EXERCISE OBJECTIVE:
Make an exact copy of the records, omitting all images.
***
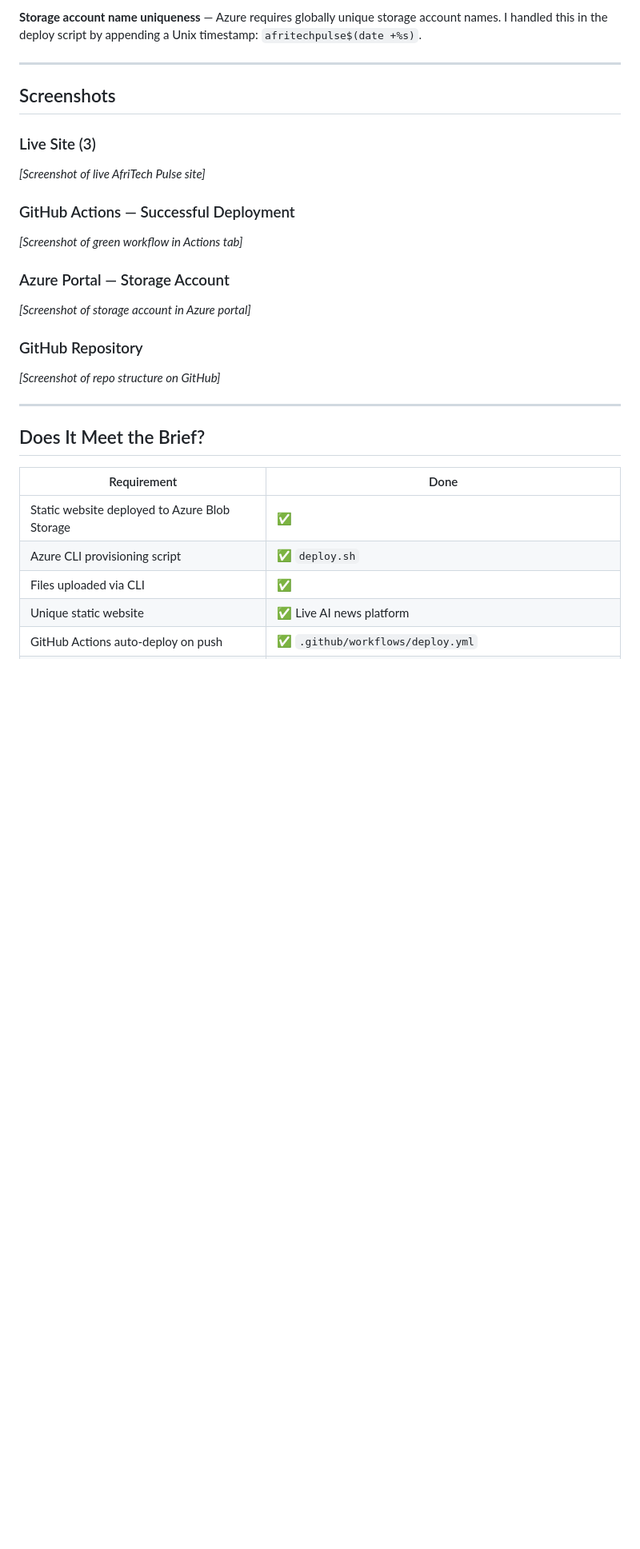
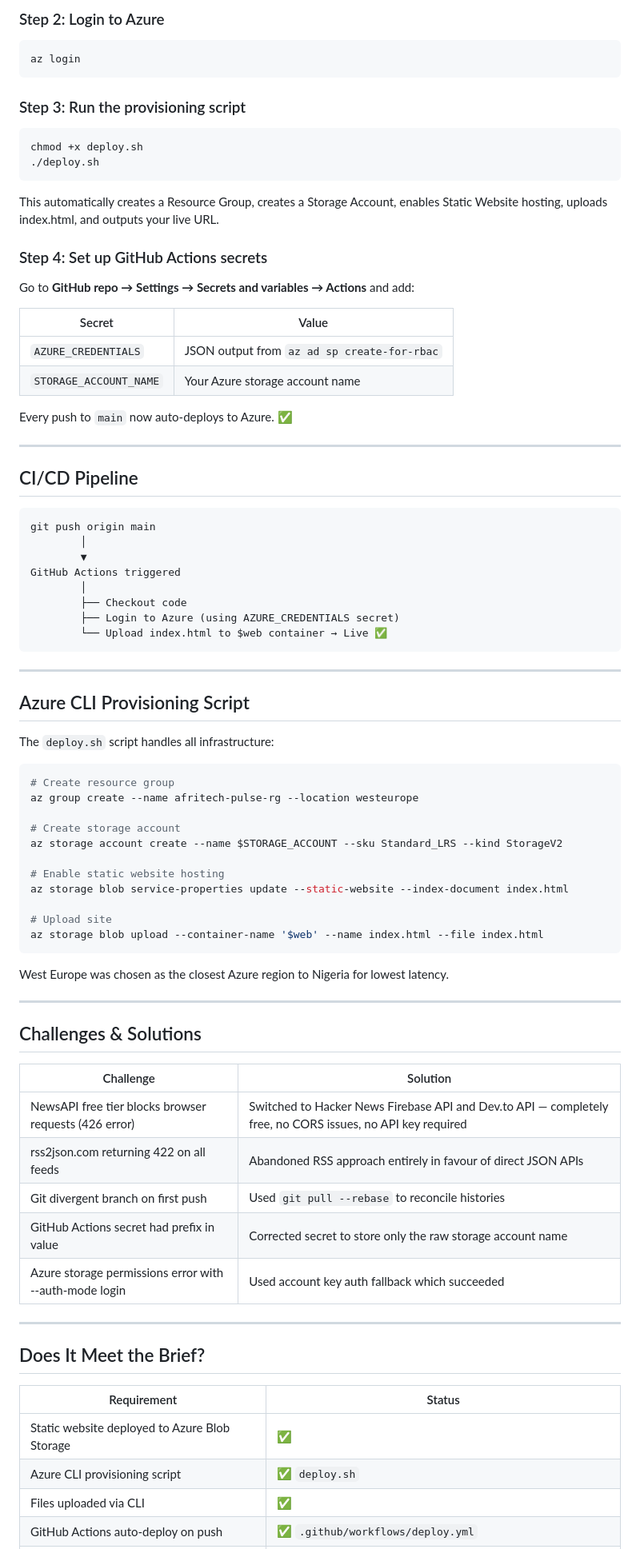
Before and after one commit to kaphaaya/afritech-pulse, a Markdown page: README.md, the part around one of its changes. Shown at 80% size. Rendered like a GitHub page; blank space fills up the shorter version.

````diff
--- a/README.md
+++ b/README.md
@@ -169,30 +110,84 @@ afritech-pulse/
 
-**Storage account name uniqueness** — Azure requires globally unique storage account names. I handled this in the deploy script by appending a Unix timestamp: `afritechpulse$(date +%s)`.
+### Step 2: Login to Azure
+```bash
+az login
+```
+
+### Step 3: Run the provisioning script
+```bash
+chmod +x deploy.sh
+./deploy.sh
+```
+
+This automatically creates a Resource Group, creates a Storage Account, enables Static Website hosting, uploads index.html, and outputs your live URL.
+
+### Step 4: Set up GitHub Actions secrets
+
+Go to **GitHub repo → Settings → Secrets and variables → Actions** and add:
+
+| Secret | Value |
+|---|---|
+| `AZURE_CREDENTIALS` | JSON output from `az ad sp create-for-rbac` |
+| `STORAGE_ACCOUNT_NAME` | Your Azure storage account name |
+
+Every push to `main` now auto-deploys to Azure. ✅
 
 ---
 
-## Screenshots
+## CI/CD Pipeline
 
-### Live Site (3)
-*[Screenshot of live AfriTech Pulse site]*
+```
+git push origin main
+        │
+        ▼
+GitHub Actions triggered
+        │
+        ├── Checkout code
+        ├── Login to Azure (using AZURE_CREDENTIALS secret)
+        └── Upload index.html to $web container → Live ✅
+```
 
-### GitHub Actions — Successful Deployment
-*[Screenshot of green workflow in Actions tab]*
+---
 
-### Azure Portal — Storage Account
-*[Screenshot of storage account in Azure portal]*
+## Azure CLI Provisioning Script
 
-### GitHub Repository
-*[Screenshot of repo structure on GitHub]*
+The `deploy.sh` script handles all infrastructure:
+
+```bash
+# Create resource group
+az group create --name afritech-pulse-rg --location westeurope
+
+# Create storage account
+az storage account create --name $STORAGE_ACCOUNT --sku Standard_LRS --kind StorageV2
+
+# Enable static website hosting
+az storage blob service-properties update --static-website --index-document index.html
+
+# Upload site
+az storage blob upload --container-name '$web' --name index.html --file index.html
+```
+
+West Europe was chosen as the closest Azure region to Nigeria for lowest latency.
+
+---
+
+## Challenges & Solutions
+
+| Challenge | Solution |
+|---|---|
+| NewsAPI free tier blocks browser requests (426 error) | Switched to Hacker News Firebase API and Dev.to API — completely free, no CORS issues, no API key required |
+| rss2json.com returning 422 on all feeds | Abandoned RSS approach entirely in favour of direct JSON APIs |
+| Git divergent branch on first push | Used `git pull --rebase` to reconcile histories |
+| GitHub Actions secret had prefix in value | Corrected secret to store only the raw storage account name |
+| Azure storage permissions error with --auth-mode login | Used account key auth fallback which succeeded |
 
 ---
 
 ## Does It Meet the Brief?
 
-| Requirement | Done |
-|-------------|------|
+| Requirement | Status |
+|---|---|
 | Static website deployed to Azure Blob Storage | ✅ |
 | Azure CLI provisioning script | ✅ `deploy.sh` |
 | Files uploaded via CLI | ✅ |
-| Unique static website | ✅ Live AI news platform |
 | GitHub Actions auto-deploy on push | ✅ `.github/workflows/deploy.yml` |
````
Also changed, not shown: other parts of README.md (+69 -126 lines).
***
SOLUTION TO THE PROBLEM:
Before and after one commit to kaphaaya/afritech-pulse, a Markdown page: README.md, the part around one of its changes. Shown at 80% size. Rendered like a GitHub page; blank space fills up the shorter version.

````diff
--- a/README.md
+++ b/README.md
@@ -169,30 +110,84 @@ afritech-pulse/
 
-**Storage account name uniqueness** — Azure requires globally unique storage account names. I handled this in the deploy script by appending a Unix timestamp: `afritechpulse$(date +%s)`.
+### Step 2: Login to Azure
+```bash
+az login
+```
+
+### Step 3: Run the provisioning script
+```bash
+chmod +x deploy.sh
+./deploy.sh
+```
+
+This automatically creates a Resource Group, creates a Storage Account, enables Static Website hosting, uploads index.html, and outputs your live URL.
+
+### Step 4: Set up GitHub Actions secrets
+
+Go to **GitHub repo → Settings → Secrets and variables → Actions** and add:
+
+| Secret | Value |
+|---|---|
+| `AZURE_CREDENTIALS` | JSON output from `az ad sp create-for-rbac` |
+| `STORAGE_ACCOUNT_NAME` | Your Azure storage account name |
+
+Every push to `main` now auto-deploys to Azure. ✅
 
 ---
 
-## Screenshots
+## CI/CD Pipeline
 
-### Live Site (3)
-*[Screenshot of live AfriTech Pulse site]*
+```
+git push origin main
+        │
+        ▼
+GitHub Actions triggered
+        │
+        ├── Checkout code
+        ├── Login to Azure (using AZURE_CREDENTIALS secret)
+        └── Upload index.html to $web container → Live ✅
+```
 
-### GitHub Actions — Successful Deployment
-*[Screenshot of green workflow in Actions tab]*
+---
 
-### Azure Portal — Storage Account
-*[Screenshot of storage account in Azure portal]*
+## Azure CLI Provisioning Script
 
-### GitHub Repository
-*[Screenshot of repo structure on GitHub]*
+The `deploy.sh` script handles all infrastructure:
+
+```bash
+# Create resource group
+az group create --name afritech-pulse-rg --location westeurope
+
+# Create storage account
+az storage account create --name $STORAGE_ACCOUNT --sku Standard_LRS --kind StorageV2
+
+# Enable static website hosting
+az storage blob service-properties update --static-website --index-document index.html
+
+# Upload site
+az storage blob upload --container-name '$web' --name index.html --file index.html
+```
+
+West Europe was chosen as the closest Azure region to Nigeria for lowest latency.
+
+---
+
+## Challenges & Solutions
+
+| Challenge | Solution |
+|---|---|
+| NewsAPI free tier blocks browser requests (426 error) | Switched to Hacker News Firebase API and Dev.to API — completely free, no CORS issues, no API key required |
+| rss2json.com returning 422 on all feeds | Abandoned RSS approach entirely in favour of direct JSON APIs |
+| Git divergent branch on first push | Used `git pull --rebase` to reconcile histories |
+| GitHub Actions secret had prefix in value | Corrected secret to store only the raw storage account name |
+| Azure storage permissions error with --auth-mode login | Used account key auth fallback which succeeded |
 
 ---
 
 ## Does It Meet the Brief?
 
-| Requirement | Done |
-|-------------|------|
+| Requirement | Status |
+|---|---|
 | Static website deployed to Azure Blob Storage | ✅ |
 | Azure CLI provisioning script | ✅ `deploy.sh` |
 | Files uploaded via CLI | ✅ |
-| Unique static website | ✅ Live AI news platform |
 | GitHub Actions auto-deploy on push | ✅ `.github/workflows/deploy.yml` |
````
Also changed, not shown: other parts of README.md (+69 -126 lines).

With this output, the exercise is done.